How can a unit that includes Vontaze Burfict, Geno Atkins and Carlos Dunlap rank 19th in the NFL?
That’s likely the question you’re asking yourself when reading that Pro Football Focus graded every front seven in the NFL in 2016 and placed the Bengals in the bottom half of the league, at 19th overall.
Burfict even got recognition on PFF's All Pro team, with an honorable mention, but that wasn’t enough to elevate the Bengals’ front seven among the rankings. Players like Michael Johnson, Rey Maualuga, Domata Peko, Pat Sims and Will Clarke brought down the unit. Among those players, Sims had the “best” ranking from PFF this season, as the 78th best interior defender in the league (out of 127) with a 46.6 grade, which is “poor” by PFF’s terminology. Yes, four of the Bengals’ defensive lineman this season were considered poor by PFF. Peko was ranked as PFF's 104th interior defender (42.9 grade) and Michael Johnson as the 105th ranked edge defender (41.1 grade). Simply put, that’s unacceptably bad, which makes the Bengals’ reported interest in re-sign Peko a real head shaker. Not to mention, Johnson is under contract through 2018 and has a $5.125 million cap hit in 2017 and a $6.125 million cap hit in 2018. He just hasn’t been the same player as he was prior to leaving Cincinnati for Tampa Bay back in 2014, making the money the Bengals invested in him seem like a real waste.
Here’s what PFF had to say about the Bengals’ front seven in 2016:
19. Cincinnati Bengals
Top overall grade: LB Vontaze Burfict, 87.6
Lowest overall grade: DE Michael Johnson, 41.1
The talent disparity along the Bengals’ defensive line is quite amazing. Geno Atkins and Carlos Dunlap are both top-15 players at their respective positions, but the line didn’t feature a single other player with a competent grade in 2016. Michael Johnson, Domata Peko, Pat Sims, and Will Clarke all saw more than 350 snaps, with none of them grading higher than 46.6.

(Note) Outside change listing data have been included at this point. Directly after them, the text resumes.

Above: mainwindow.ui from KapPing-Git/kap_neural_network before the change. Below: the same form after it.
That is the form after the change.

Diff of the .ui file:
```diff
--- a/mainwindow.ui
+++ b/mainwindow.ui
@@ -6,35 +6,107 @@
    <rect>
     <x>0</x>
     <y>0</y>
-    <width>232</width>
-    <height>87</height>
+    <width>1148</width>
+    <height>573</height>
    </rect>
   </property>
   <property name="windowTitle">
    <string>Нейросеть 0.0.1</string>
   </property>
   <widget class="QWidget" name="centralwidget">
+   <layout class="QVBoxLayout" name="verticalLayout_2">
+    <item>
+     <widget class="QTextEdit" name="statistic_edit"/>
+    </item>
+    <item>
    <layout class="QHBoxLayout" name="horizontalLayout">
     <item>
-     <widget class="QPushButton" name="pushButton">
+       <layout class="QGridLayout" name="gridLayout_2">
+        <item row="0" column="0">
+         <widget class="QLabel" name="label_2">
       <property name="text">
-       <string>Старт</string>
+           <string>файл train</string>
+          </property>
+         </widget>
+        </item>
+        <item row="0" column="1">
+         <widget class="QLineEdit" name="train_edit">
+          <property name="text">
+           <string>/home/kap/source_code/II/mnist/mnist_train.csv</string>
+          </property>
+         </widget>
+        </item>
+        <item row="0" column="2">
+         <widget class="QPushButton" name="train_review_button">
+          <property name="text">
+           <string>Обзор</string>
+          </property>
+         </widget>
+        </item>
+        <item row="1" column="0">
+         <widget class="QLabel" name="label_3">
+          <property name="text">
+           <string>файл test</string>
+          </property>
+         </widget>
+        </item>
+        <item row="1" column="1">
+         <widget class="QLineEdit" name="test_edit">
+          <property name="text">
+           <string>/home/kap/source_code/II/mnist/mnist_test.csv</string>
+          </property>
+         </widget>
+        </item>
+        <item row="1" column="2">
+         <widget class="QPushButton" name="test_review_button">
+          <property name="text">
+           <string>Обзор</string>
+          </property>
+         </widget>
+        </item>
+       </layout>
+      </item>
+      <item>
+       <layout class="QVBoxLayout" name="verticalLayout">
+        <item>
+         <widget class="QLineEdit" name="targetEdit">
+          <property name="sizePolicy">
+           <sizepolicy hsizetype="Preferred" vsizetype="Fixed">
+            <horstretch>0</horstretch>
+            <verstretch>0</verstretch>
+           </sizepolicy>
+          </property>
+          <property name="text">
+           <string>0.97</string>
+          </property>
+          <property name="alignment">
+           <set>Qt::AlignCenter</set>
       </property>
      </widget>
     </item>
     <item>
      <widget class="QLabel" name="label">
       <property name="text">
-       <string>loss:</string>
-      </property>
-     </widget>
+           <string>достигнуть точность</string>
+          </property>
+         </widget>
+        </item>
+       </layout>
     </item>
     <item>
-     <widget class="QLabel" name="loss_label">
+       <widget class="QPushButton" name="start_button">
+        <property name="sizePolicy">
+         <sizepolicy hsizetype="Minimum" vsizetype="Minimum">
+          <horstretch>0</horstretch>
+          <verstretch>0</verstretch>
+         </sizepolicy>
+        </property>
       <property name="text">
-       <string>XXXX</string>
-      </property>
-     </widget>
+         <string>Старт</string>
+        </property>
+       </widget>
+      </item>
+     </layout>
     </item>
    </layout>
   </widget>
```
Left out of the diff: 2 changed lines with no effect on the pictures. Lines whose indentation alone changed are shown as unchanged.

The Bengals’ defensive line lost a lot of its edge this season and Atkins and Dunlap can’t get the job done on their own. The Bengals need help along the defensive line to allow for Dunlap and Atkins to really shine. This ranking shows selecting a top tier defensive end in the draft would be a smart move and provide a big boost for the Bengals’ defense. Though, a linebacker could make sense, too. But, if the Bengals believe 2016 rookie Nick Vigil has starter potential, the front seven could be improved with his development and increased involvement going forward.

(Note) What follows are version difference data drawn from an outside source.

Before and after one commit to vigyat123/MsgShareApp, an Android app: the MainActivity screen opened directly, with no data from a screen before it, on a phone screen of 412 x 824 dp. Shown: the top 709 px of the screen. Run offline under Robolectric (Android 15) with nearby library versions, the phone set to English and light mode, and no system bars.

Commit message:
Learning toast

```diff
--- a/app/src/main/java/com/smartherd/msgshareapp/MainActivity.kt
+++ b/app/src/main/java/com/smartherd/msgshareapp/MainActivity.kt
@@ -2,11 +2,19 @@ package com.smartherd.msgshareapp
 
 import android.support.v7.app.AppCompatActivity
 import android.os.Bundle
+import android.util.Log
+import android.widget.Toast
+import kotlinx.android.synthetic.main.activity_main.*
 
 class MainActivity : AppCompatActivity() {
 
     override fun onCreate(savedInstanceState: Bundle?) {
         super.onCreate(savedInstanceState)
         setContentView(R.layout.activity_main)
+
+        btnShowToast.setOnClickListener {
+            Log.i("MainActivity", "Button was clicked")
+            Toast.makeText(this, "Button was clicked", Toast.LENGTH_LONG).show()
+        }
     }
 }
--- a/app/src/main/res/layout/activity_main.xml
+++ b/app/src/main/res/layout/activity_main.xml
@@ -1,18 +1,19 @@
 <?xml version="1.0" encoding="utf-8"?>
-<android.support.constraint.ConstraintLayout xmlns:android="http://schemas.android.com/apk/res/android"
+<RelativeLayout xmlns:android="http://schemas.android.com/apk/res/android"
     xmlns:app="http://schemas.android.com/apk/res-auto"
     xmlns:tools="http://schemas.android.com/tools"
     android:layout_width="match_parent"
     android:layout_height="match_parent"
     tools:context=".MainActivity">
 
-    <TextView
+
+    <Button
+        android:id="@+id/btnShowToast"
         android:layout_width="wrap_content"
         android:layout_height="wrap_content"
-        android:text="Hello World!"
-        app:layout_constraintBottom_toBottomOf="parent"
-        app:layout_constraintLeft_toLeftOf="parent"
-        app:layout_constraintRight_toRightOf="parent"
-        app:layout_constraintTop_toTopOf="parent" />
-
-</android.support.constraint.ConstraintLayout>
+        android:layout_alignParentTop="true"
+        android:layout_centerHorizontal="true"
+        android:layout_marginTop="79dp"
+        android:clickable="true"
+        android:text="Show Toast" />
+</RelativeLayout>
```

PFF didn't think too highly of Vigil either, but, he didn't play enough to get a position ranking by the service. He did get a 47.1 overall grade for his play in 2016, which is obviously bad, but the Bengals have faith in his continued growth and he showed some great effort toward the end of the season and promise for his future.
Overall, the linebacker group was better than the defensive line this season. Burfict ranked 7th among all linebackers while Vincent Rey ranked 14th, Karlos Dansby 47th and then Rey Maualuga an abysmal 85th with a 38.2 PFF grade. There’s no reason Maualuga should remain in Cincinnati next season and he has no dead cap hit if cut. If he does remain with the team next season, he’ll be owed $3.7 million. Maualuga has been part of many great Bengals’ defenses, but his time in Cincinnati has run out and the Bengals can’t afford to continue to employ him... Not for monetary reasons, but due to his inability to continue to produce at the NFL level and unworthiness to remain on the roster.

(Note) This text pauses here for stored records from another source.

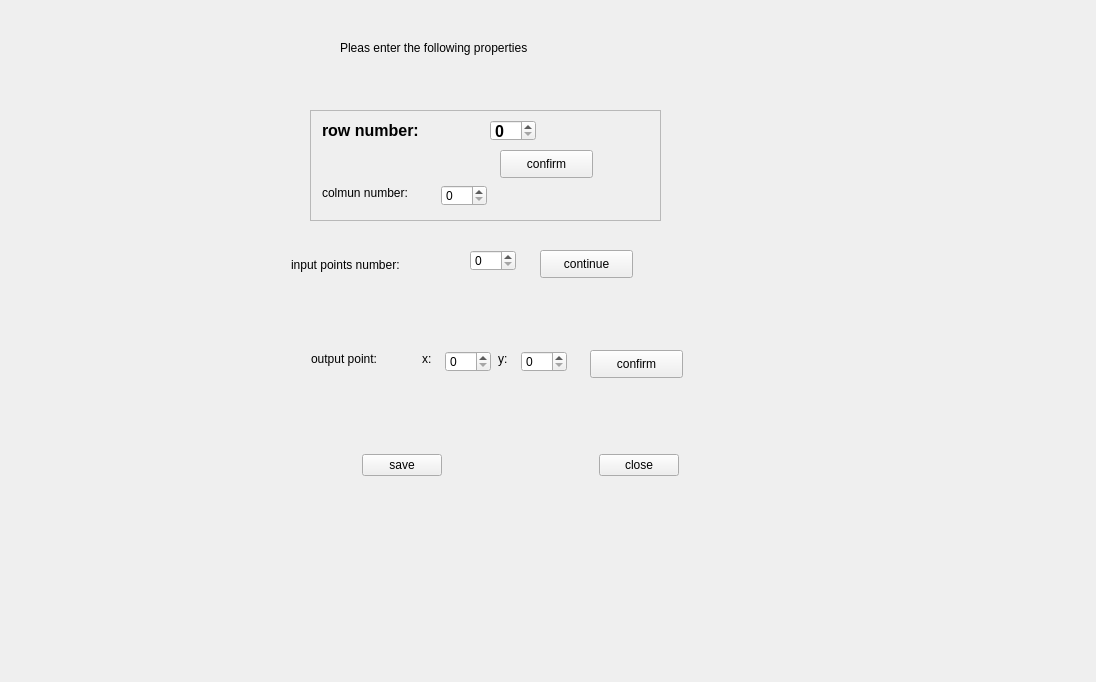
First picture: the form in BigProject/settingwidget.ui, repository HaoyunHong/Analog-interface-of-digital-microfluidic-biochip, before the edit.
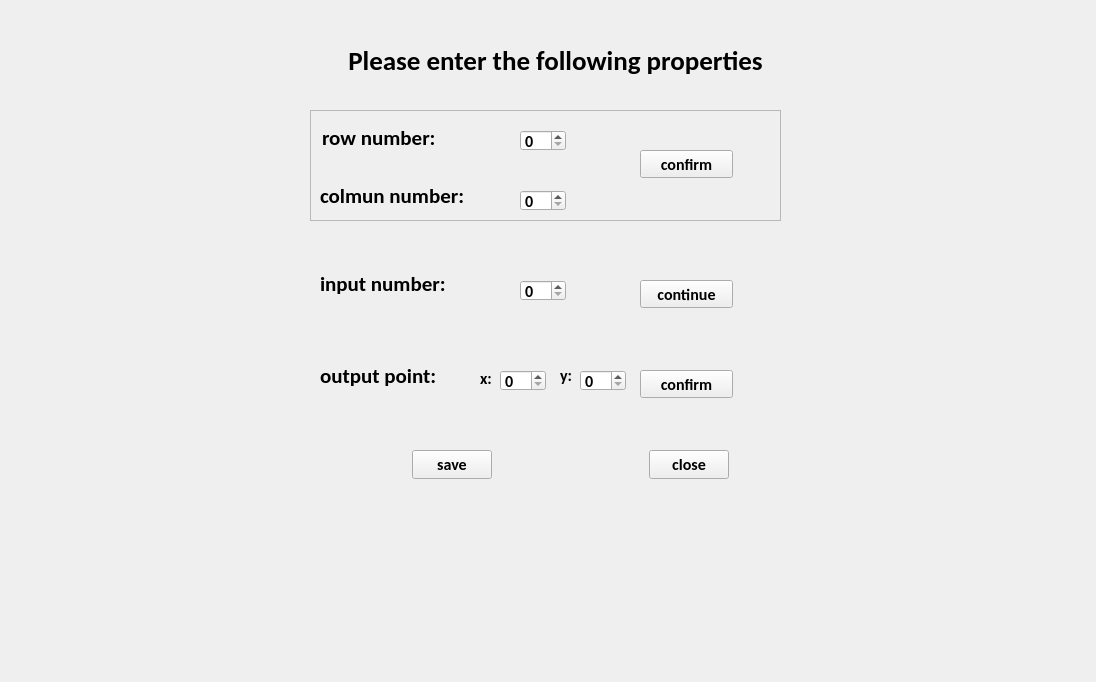
Second picture: the form after the edit. Icons and pictures are not drawn.

The edit to the form file:
```diff
--- a/BigProject/settingwidget.ui
+++ b/BigProject/settingwidget.ui
@@ -16,14 +16,28 @@
   <widget class="QLabel" name="label">
    <property name="geometry">
     <rect>
-     <x>340</x>
+     <x>280</x>
      <y>40</y>
-     <width>288</width>
-     <height>16</height>
+     <width>551</width>
+     <height>41</height>
     </rect>
    </property>
+   <property name="font">
+    <font>
+     <family>Calibri</family>
+     <pointsize>20</pointsize>
+     <weight>75</weight>
+     <bold>true</bold>
+    </font>
+   </property>
+   <property name="layoutDirection">
+    <enum>Qt::LeftToRight</enum>
+   </property>
    <property name="text">
-    <string>Pleas enter the following properties</string>
+    <string>Please enter the following properties</string>
+   </property>
+   <property name="alignment">
+    <set>Qt::AlignCenter</set>
    </property>
   </widget>
   <widget class="QFrame" name="frame">
@@ -31,7 +45,7 @@
     <rect>
      <x>310</x>
      <y>110</y>
-     <width>351</width>
+     <width>471</width>
      <height>111</height>
     </rect>
    </property>
@@ -49,13 +63,14 @@
      <rect>
       <x>12</x>
       <y>12</y>
-      <width>151</width>
-      <height>16</height>
+      <width>161</width>
+      <height>31</height>
      </rect>
     </property>
     <property name="font">
      <font>
-      <pointsize>12</pointsize>
+      <family>Calibri</family>
+      <pointsize>16</pointsize>
       <weight>75</weight>
       <bold>true</bold>
      </font>
@@ -67,12 +82,20 @@
    <widget class="QLabel" name="colNum">
     <property name="geometry">
      <rect>
-      <x>12</x>
-      <y>75</y>
-      <width>112</width>
-      <height>16</height>
+      <x>10</x>
+      <y>70</y>
+      <width>191</width>
+      <height>31</height>
      </rect>
     </property>
+    <property name="font">
+     <font>
+      <family>Calibri</family>
+      <pointsize>16</pointsize>
+      <weight>75</weight>
+      <bold>true</bold>
+     </font>
+    </property>
     <property name="text">
      <string>colmun number:</string>
     </property>
@@ -80,14 +103,15 @@
    <widget class="QSpinBox" name="rowSpinBox">
     <property name="geometry">
      <rect>
-      <x>180</x>
-      <y>10</y>
+      <x>210</x>
+      <y>20</y>
       <width>46</width>
       <height>21</height>
      </rect>
     </property>
     <property name="font">
      <font>
+      <family>Calibri</family>
       <pointsize>12</pointsize>
       <weight>75</weight>
       <bold>true</bold>
@@ -97,22 +121,38 @@
    <widget class="QSpinBox" name="colSpinBox">
     <property name="geometry">
      <rect>
-      <x>131</x>
-      <y>75</y>
+      <x>210</x>
+      <y>80</y>
       <width>46</width>
       <height>21</height>
      </rect>
     </property>
+    <property name="font">
+     <font>
+      <family>Calibri</family>
+      <pointsize>12</pointsize>
+      <weight>75</weight>
+      <bold>true</bold>
+     </font>
+    </property>
    </widget>
    <widget class="QPushButton" name="confirmButton">
     <property name="geometry">
      <rect>
-      <x>190</x>
+      <x>330</x>
       <y>40</y>
       <width>93</width>
       <height>28</height>
      </rect>
     </property>
+    <property name="font">
+     <font>
+      <family>Calibri</family>
+      <pointsize>12</pointsize>
+      <weight>75</weight>
+      <bold>true</bold>
+     </font>
+    </property>
     <property name="text">
      <string>confirm</string>
     </property>
@@ -120,7 +160,7 @@
    <widget class="QLabel" name="rcCheckLabel">
     <property name="geometry">
      <rect>
-      <x>290</x>
+      <x>420</x>
       <y>40</y>
       <width>51</width>
       <height>31</height>
@@ -151,44 +191,68 @@
   <widget class="QWidget" name="widget_2" native="true">
    <property name="geometry">
     <rect>
-     <x>280</x>
-     <y>240</y>
-     <width>421</width>
+     <x>310</x>
+     <y>260</y>
+     <width>471</width>
      <height>51</height>
     </rect>
    </property>
    <widget class="QLabel" name="label_2">
     <property name="geometry">
      <rect>
-      <x>11</x>
-      <y>11</y>
-      <width>171</width>
+      <x>10</x>
+      <y>10</y>
+      <width>191</width>
       <height>28</height>
      </rect>
     </property>
+    <property name="font">
+     <font>
+      <family>Calibri</family>
+      <pointsize>16</pointsize>
+      <weight>75</weight>
+      <bold>true</bold>
+     </font>
+    </property>
     <property name="text">
-     <string>input points number:</string>
+     <string>input number:</string>
     </property>
    </widget>
    <widget class="QSpinBox" name="inpNumSpinBox">
     <property name="geometry">
      <rect>
-      <x>190</x>
-      <y>10</y>
+      <x>210</x>
+      <y>20</y>
       <width>46</width>
       <height>21</height>
      </rect>
     </property>
+    <property name="font">
+     <font>
+      <family>Calibri</family>
+      <pointsize>12</pointsize>
+      <weight>75</weight>
+      <bold>true</bold>
+     </font>
+    </property>
    </widget>
    <widget class="QPushButton" name="inOKButton">
     <property name="geometry">
      <rect>
-      <x>260</x>
-      <y>10</y>
+      <x>330</x>
+      <y>20</y>
       <width>93</width>
       <height>28</height>
      </rect>
     </property>
+    <property name="font">
+     <font>
+      <family>Calibri</family>
+      <pointsize>12</pointsize>
+      <weight>75</weight>
+      <bold>true</bold>
+     </font>
+    </property>
     <property name="text">
      <string>continue</string>
     </property>
@@ -196,7 +260,7 @@
    <widget class="QLabel" name="inputCheckLabel">
     <property name="geometry">
      <rect>
-      <x>360</x>
+      <x>420</x>
       <y>10</y>
       <width>51</width>
       <height>31</height>
@@ -216,21 +280,29 @@
   <widget class="QWidget" name="widget_3" native="true">
    <property name="geometry">
     <rect>
-     <x>300</x>
-     <y>340</y>
-     <width>451</width>
+     <x>310</x>
+     <y>350</y>
+     <width>481</width>
      <height>51</height>
     </rect>
    </property>
    <widget class="QLabel" name="label_3">
     <property name="geometry">
      <rect>
-      <x>11</x>
-      <y>11</y>
-      <width>104</width>
-      <height>16</height>
+      <x>10</x>
+      <y>10</y>
+      <width>171</width>
+      <height>31</height>
      </rect>
     </property>
+    <property name="font">
+     <font>
+      <family>Calibri</family>
+      <pointsize>16</pointsize>
+      <weight>75</weight>
+      <bold>true</bold>
+     </font>
+    </property>
     <property name="text">
      <string>output point:</string>
     </property>
@@ -238,32 +310,56 @@
    <widget class="QSpinBox" name="outXSpinBox">
     <property name="geometry">
      <rect>
-      <x>145</x>
-      <y>11</y>
+      <x>190</x>
+      <y>20</y>
       <width>46</width>
       <height>21</height>
      </rect>
     </property>
+    <property name="font">
+     <font>
+      <family>Calibri</family>
+      <pointsize>12</pointsize>
+      <weight>75</weight>
+      <bold>true</bold>
+     </font>
+    </property>
    </widget>
    <widget class="QSpinBox" name="outYSpinBox">
     <property name="geometry">
      <rect>
-      <x>221</x>
-      <y>11</y>
+      <x>270</x>
+      <y>20</y>
       <width>46</width>
       <height>21</height>
      </rect>
     </property>
+    <property name="font">
+     <font>
+      <family>Calibri</family>
+      <pointsize>12</pointsize>
+      <weight>75</weight>
+      <bold>true</bold>
+     </font>
+    </property>
    </widget>
    <widget class="QLabel" name="label_4">
     <property name="geometry">
      <rect>
-      <x>122</x>
-      <y>11</y>
+      <x>170</x>
+      <y>20</y>
       <width>16</width>
       <height>16</height>
      </rect>
     </property>
+    <property name="font">
+     <font>
+      <family>Calibri</family>
+      <pointsize>12</pointsize>
+      <weight>75</weight>
+      <bold>true</bold>
+     </font>
+    </property>
     <property name="text">
      <string>x:</string>
     </property>
@@ -271,12 +367,20 @@
    <widget class="QLabel" name="label_5">
     <property name="geometry">
      <rect>
-      <x>198</x>
-      <y>11</y>
-      <width>16</width>
-      <height>16</height>
+      <x>250</x>
+      <y>10</y>
+      <width>20</width>
+      <height>31</height>
      </rect>
     </property>
+    <property name="font">
+     <font>
+      <family>Calibri</family>
+      <pointsize>12</pointsize>
+      <weight>75</weight>
+      <bold>true</bold>
+     </font>
+    </property>
     <property name="text">
      <string>y:</string>
     </property>
@@ -284,8 +388,8 @@
    <widget class="QLabel" name="outputCheckLabel">
     <property name="geometry">
      <rect>
-      <x>400</x>
-      <y>10</y>
+      <x>420</x>
+      <y>20</y>
       <width>51</width>
       <height>31</height>
      </rect>
@@ -303,12 +407,20 @@
    <widget class="QPushButton" name="confirmButton_2">
     <property name="geometry">
      <rect>
-      <x>290</x>
-      <y>10</y>
+      <x>330</x>
+      <y>20</y>
       <width>93</width>
       <height>28</height>
      </rect>
     </property>
+    <property name="font">
+     <font>
+      <family>Calibri</family>
+      <pointsize>12</pointsize>
+      <weight>75</weight>
+      <bold>true</bold>
+     </font>
+    </property>
     <property name="text">
      <string>confirm</string>
     </property>
@@ -317,7 +429,7 @@
   <widget class="QWidget" name="widget_4" native="true">
    <property name="geometry">
     <rect>
-     <x>210</x>
+     <x>260</x>
      <y>440</y>
      <width>657</width>
      <height>50</height>
@@ -339,6 +451,14 @@
     </item>
     <item>
      <widget class="QPushButton" name="saveButton">
+      <property name="font">
+       <font>
+        <family>Calibri</family>
+        <pointsize>12</pointsize>
+        <weight>75</weight>
+        <bold>true</bold>
+       </font>
+      </property>
       <property name="text">
        <string>save</string>
       </property>
@@ -359,6 +479,14 @@
     </item>
     <item>
      <widget class="QPushButton" name="closeButton">
+      <property name="font">
+       <font>
+        <family>Calibri</family>
+        <pointsize>12</pointsize>
+        <weight>75</weight>
+        <bold>true</bold>
+       </font>
+      </property>
       <property name="text">
        <string>close</string>
       </property>
```
Left out of the diff: 2 changed lines with no effect on the pictures.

What’s your opinion on the best way the Bengals’ front seven can improve in 2017?